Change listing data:
+-------+
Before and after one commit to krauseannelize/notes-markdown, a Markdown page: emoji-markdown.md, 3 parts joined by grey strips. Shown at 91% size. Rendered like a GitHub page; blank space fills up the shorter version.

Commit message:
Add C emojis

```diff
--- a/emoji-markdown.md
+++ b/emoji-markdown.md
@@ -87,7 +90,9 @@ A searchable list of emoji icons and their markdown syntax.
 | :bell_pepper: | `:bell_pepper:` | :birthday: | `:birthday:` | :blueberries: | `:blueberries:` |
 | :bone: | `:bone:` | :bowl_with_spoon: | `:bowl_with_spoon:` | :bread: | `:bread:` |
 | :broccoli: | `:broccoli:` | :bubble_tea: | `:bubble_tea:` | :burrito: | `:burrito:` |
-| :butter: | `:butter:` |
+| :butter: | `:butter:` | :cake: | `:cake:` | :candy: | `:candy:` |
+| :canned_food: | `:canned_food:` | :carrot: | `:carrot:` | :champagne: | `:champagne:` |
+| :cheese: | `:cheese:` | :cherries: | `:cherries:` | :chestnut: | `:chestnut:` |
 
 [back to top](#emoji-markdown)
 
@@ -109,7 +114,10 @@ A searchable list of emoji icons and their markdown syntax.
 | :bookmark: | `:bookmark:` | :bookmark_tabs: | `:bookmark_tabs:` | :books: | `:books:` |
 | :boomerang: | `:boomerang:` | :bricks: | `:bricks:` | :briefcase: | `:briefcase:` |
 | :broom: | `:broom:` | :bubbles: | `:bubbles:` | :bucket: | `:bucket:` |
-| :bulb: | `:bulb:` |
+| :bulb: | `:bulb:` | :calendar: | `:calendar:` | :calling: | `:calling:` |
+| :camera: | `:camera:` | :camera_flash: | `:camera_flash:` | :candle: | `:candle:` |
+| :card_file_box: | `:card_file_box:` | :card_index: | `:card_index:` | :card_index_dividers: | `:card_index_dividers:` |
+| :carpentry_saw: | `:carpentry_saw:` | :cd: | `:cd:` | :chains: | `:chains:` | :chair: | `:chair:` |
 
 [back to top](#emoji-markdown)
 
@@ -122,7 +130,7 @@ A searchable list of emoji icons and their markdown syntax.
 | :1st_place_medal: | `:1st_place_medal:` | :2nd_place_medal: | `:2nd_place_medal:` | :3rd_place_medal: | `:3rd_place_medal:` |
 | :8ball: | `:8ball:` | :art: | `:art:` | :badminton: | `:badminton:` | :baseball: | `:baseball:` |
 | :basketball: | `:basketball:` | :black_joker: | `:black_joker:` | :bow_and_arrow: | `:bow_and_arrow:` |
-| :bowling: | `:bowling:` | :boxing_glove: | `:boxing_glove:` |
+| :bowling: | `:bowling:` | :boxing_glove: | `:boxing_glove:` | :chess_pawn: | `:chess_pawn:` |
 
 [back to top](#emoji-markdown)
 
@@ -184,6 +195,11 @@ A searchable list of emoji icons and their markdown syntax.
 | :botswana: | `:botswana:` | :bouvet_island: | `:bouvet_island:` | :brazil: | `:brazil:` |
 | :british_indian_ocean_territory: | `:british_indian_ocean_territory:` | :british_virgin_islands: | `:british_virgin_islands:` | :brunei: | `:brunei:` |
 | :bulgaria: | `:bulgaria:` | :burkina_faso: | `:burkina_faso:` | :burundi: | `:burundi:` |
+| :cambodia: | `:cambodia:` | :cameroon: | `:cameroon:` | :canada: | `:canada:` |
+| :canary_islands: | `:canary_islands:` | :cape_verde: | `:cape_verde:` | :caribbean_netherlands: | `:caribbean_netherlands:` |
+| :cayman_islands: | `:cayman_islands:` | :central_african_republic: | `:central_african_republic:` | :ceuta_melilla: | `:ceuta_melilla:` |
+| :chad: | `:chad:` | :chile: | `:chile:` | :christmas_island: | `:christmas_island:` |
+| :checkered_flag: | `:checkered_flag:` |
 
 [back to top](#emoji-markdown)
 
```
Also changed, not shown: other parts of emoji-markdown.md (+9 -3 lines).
+-------+
WHAT TO WORK ON:
Every record above has to appear again, word for word.

SOLUTION FOR THIS EXERCISE:
Before and after one commit to krauseannelize/notes-markdown, a Markdown page: emoji-markdown.md, 3 parts joined by grey strips. Shown at 91% size. Rendered like a GitHub page; blank space fills up the shorter version.

Commit message:
Add C emojis

```diff
--- a/emoji-markdown.md
+++ b/emoji-markdown.md
@@ -87,7 +90,9 @@ A searchable list of emoji icons and their markdown syntax.
 | :bell_pepper: | `:bell_pepper:` | :birthday: | `:birthday:` | :blueberries: | `:blueberries:` |
 | :bone: | `:bone:` | :bowl_with_spoon: | `:bowl_with_spoon:` | :bread: | `:bread:` |
 | :broccoli: | `:broccoli:` | :bubble_tea: | `:bubble_tea:` | :burrito: | `:burrito:` |
-| :butter: | `:butter:` |
+| :butter: | `:butter:` | :cake: | `:cake:` | :candy: | `:candy:` |
+| :canned_food: | `:canned_food:` | :carrot: | `:carrot:` | :champagne: | `:champagne:` |
+| :cheese: | `:cheese:` | :cherries: | `:cherries:` | :chestnut: | `:chestnut:` |
 
 [back to top](#emoji-markdown)
 
@@ -109,7 +114,10 @@ A searchable list of emoji icons and their markdown syntax.
 | :bookmark: | `:bookmark:` | :bookmark_tabs: | `:bookmark_tabs:` | :books: | `:books:` |
 | :boomerang: | `:boomerang:` | :bricks: | `:bricks:` | :briefcase: | `:briefcase:` |
 | :broom: | `:broom:` | :bubbles: | `:bubbles:` | :bucket: | `:bucket:` |
-| :bulb: | `:bulb:` |
+| :bulb: | `:bulb:` | :calendar: | `:calendar:` | :calling: | `:calling:` |
+| :camera: | `:camera:` | :camera_flash: | `:camera_flash:` | :candle: | `:candle:` |
+| :card_file_box: | `:card_file_box:` | :card_index: | `:card_index:` | :card_index_dividers: | `:card_index_dividers:` |
+| :carpentry_saw: | `:carpentry_saw:` | :cd: | `:cd:` | :chains: | `:chains:` | :chair: | `:chair:` |
 
 [back to top](#emoji-markdown)
 
@@ -122,7 +130,7 @@ A searchable list of emoji icons and their markdown syntax.
 | :1st_place_medal: | `:1st_place_medal:` | :2nd_place_medal: | `:2nd_place_medal:` | :3rd_place_medal: | `:3rd_place_medal:` |
 | :8ball: | `:8ball:` | :art: | `:art:` | :badminton: | `:badminton:` | :baseball: | `:baseball:` |
 | :basketball: | `:basketball:` | :black_joker: | `:black_joker:` | :bow_and_arrow: | `:bow_and_arrow:` |
-| :bowling: | `:bowling:` | :boxing_glove: | `:boxing_glove:` |
+| :bowling: | `:bowling:` | :boxing_glove: | `:boxing_glove:` | :chess_pawn: | `:chess_pawn:` |
 
 [back to top](#emoji-markdown)
 
@@ -184,6 +195,11 @@ A searchable list of emoji icons and their markdown syntax.
 | :botswana: | `:botswana:` | :bouvet_island: | `:bouvet_island:` | :brazil: | `:brazil:` |
 | :british_indian_ocean_territory: | `:british_indian_ocean_territory:` | :british_virgin_islands: | `:british_virgin_islands:` | :brunei: | `:brunei:` |
 | :bulgaria: | `:bulgaria:` | :burkina_faso: | `:burkina_faso:` | :burundi: | `:burundi:` |
+| :cambodia: | `:cambodia:` | :cameroon: | `:cameroon:` | :canada: | `:canada:` |
+| :canary_islands: | `:canary_islands:` | :cape_verde: | `:cape_verde:` | :caribbean_netherlands: | `:caribbean_netherlands:` |
+| :cayman_islands: | `:cayman_islands:` | :central_african_republic: | `:central_african_republic:` | :ceuta_melilla: | `:ceuta_melilla:` |
+| :chad: | `:chad:` | :chile: | `:chile:` | :christmas_island: | `:christmas_island:` |
+| :checkered_flag: | `:checkered_flag:` |
 
 [back to top](#emoji-markdown)
 
```
Also changed, not shown: other parts of emoji-markdown.md (+9 -3 lines).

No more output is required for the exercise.